Standard precautions as per the Infectious Disease policy and related policies should be adopted when providing first aid. For example, use gloves and apron when dealing with blood or body fluids/substances.

Always wash hands with soap and water or use a hand sanitiser before and after performing routine care or first aid.

Management of an unwell student or staff member

It's important that any staff member or student who becomes unwell while at school gets tested and returns home. While it is unlikely that a staff member or student who is unwell with flu-like symptoms will have coronavirus (COVID-19) there are some sensible steps schools can take while a student awaits collection by a parent or carer as a precaution.

Staff and students experiencing compatible symptoms with coronavirus (COVID-19), such as fever, cough or sore throat, should be isolated in an appropriate space with suitable supervision and students should be collected by a parent/carer as soon as possible. Urgent medical attention should be sought where indicated. It is not suitable for an unwell student to travel home unsupervised.

Where staff or students are experiencing compatible symptoms with coronavirus (COVID-19), the important actions to follow include hand hygiene, physical distance and putting on a surgical mask (both staff and student where appropriate). Read the guidance for the use of Personal Protective Equipment in education.

In the context of schools supporting students with complex health needs, if the care of an unwell child or young person is to be prolonged (for example, because it will take some hours for a parent to collect a child) and maintaining distance is not practical when providing  supervision or direct care; surgical mask, gloves, gown and eye protection are recommended to be worn by the staff member.

Face masks should not be used in situations where an individual is unable to safely or practically tolerate a mask (for example, a child with complex medical needs including existing respiratory needs. Children who are two years or younger must not wear face coverings as they are a choking and suffocation risk).

Health care plans, where relevant, should be updated to provide additional advice on monitoring and identification of the unwell child in the context of coronavirus (COVID-19).

If a staff member is unsure whether a student is unwell it is advisable in the first instance to contact the parent/carer to discuss any concerns about the health status of the student, and taking a precautionary approach, request the parent/carer to collect their child if concerns remain.

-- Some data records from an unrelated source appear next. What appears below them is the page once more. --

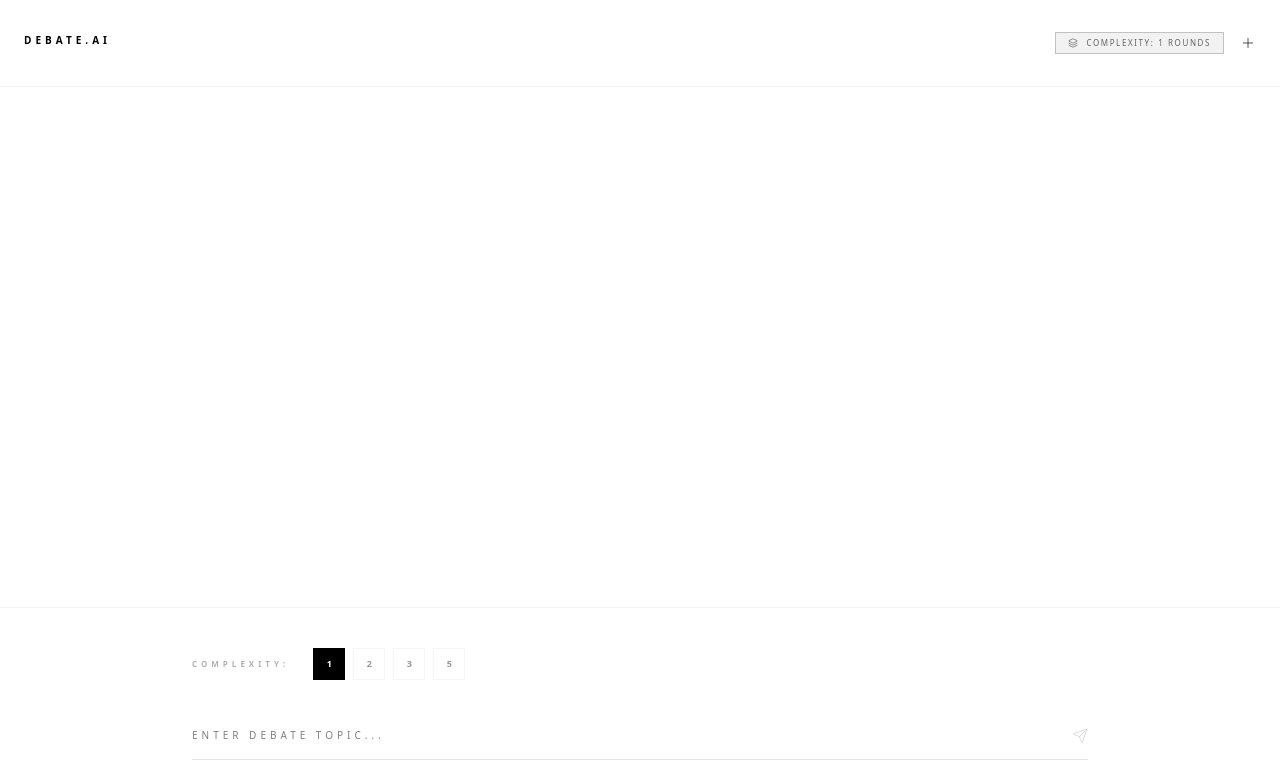
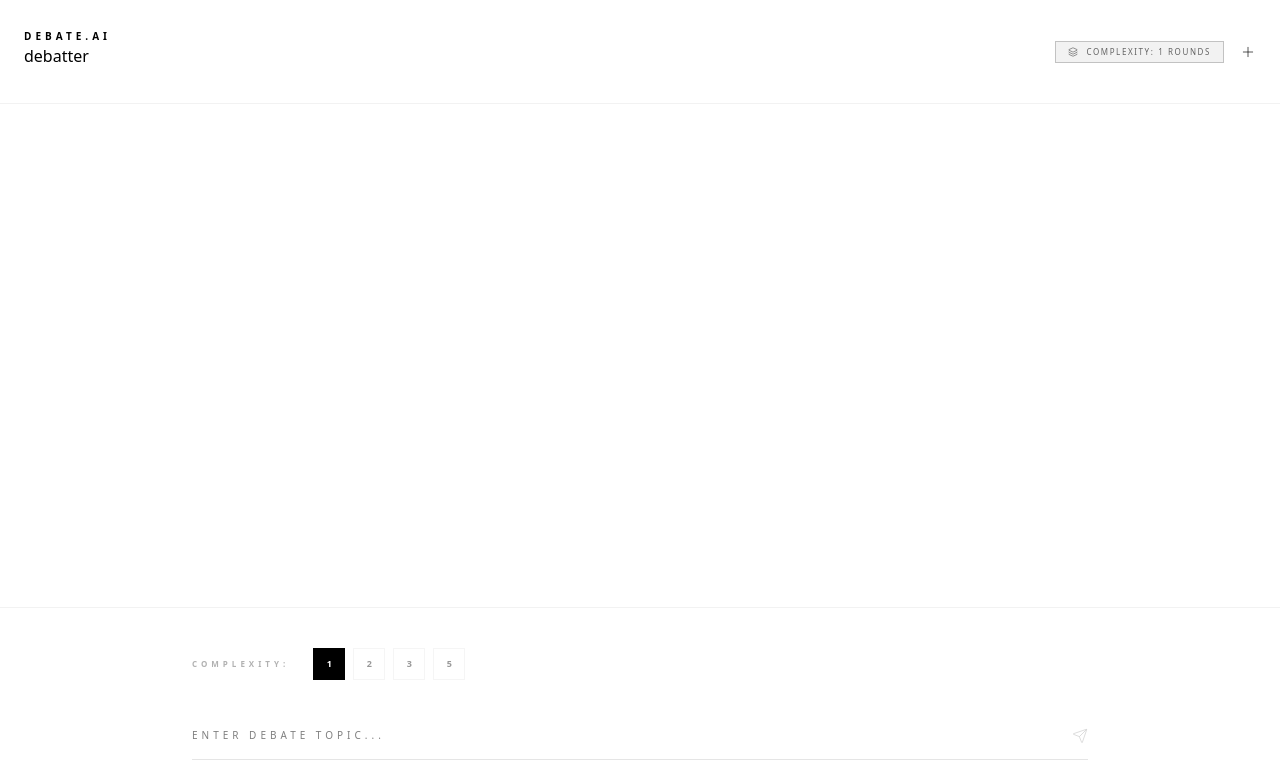
Before and after one commit to iramsk02/Debate.AI, a React (Vite) app: page /debate in a window 1280 px wide. Shown: the top 780 px of the page. Built offline with nearby package versions, Linux system fonts and the light colour scheme.

Commit message:
add some text

```diff
--- a/src/components/DebatePage.jsx
+++ b/src/components/DebatePage.jsx
@@ -127,6 +127,7 @@ const DebatePage = () => {
                     <div className="text-[10px] font-bold tracking-[0.4em] uppercase">
                         Debate.AI
                     </div>
+                    <div>debatter</div>
                 </div>
                 <div className="flex gap-4 items-center">
                     <div className="hidden md:flex items-center gap-2 border border-white/20 px-3 py-1 bg-white/5">
```
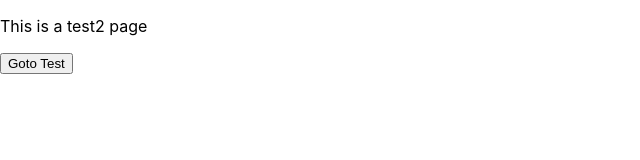
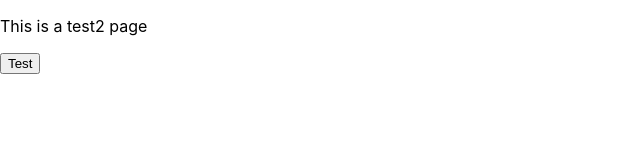
Before and after one commit to Sarojkhadka1995/nextjs-test, a Next.js app: page /test2 in a window 1280 px wide. Shown: the top 160 px of the page, without its empty margins (0-640 px from the left). Built offline with nearby package versions, Linux system fonts and the light colour scheme.

Commit message:
refactor: button test update

```diff
--- a/pages/test2.js
+++ b/pages/test2.js
@@ -6,7 +6,7 @@ const Test2 = () => {
         <>
             <p> This is a test2 page</p>
             <Link href={"/test"}>
-                <button>Goto Test</button>
+                <button>Test</button>
             </Link>
         </>
     )
```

Staff or students experiencing compatible symptoms with coronavirus (COVID-19) should be encouraged to seek the advice of their healthcare professional who can advise on next steps. Where staff or students have been tested, they must isolate until they receive they test result. Staff and students are generally not required to present a medical certificate stating they are fit to return to an education setting after a period of illness, however staff and students should not return until symptoms resolve. Staff continue to be required to present a medical certificate in accordance with personal leave policy for periods of absence on personal leave.

Follow cleaning guidance according to the situation of the case. If a student spreads droplets (for example by sneezing, coughing or vomiting), clean surfaces immediately with disinfectant wipes while wearing gloves.

Managing a suspected or confirmed case of coronavirus (COVID-19)

The Department has comprehensive procedures in place with DHHS to manage suspected or confirmed cases of coronavirus (COVID-19) in schools.

Contact us by making an IRIS incident alert if a student or staff member is a confirmed case. You do not need to take further action, until directed to do so.

We will notify WorkSafe on behalf of the affected school.

WorkSafe may be in contact with the affected school to ensure the school is following the health and safety guidance outlined in this document, and has implemented their COVID-19 Safety Management Plan.

Contact the OHS Advisory Service (1300 074 715) for support in managing occupational health and safety matters.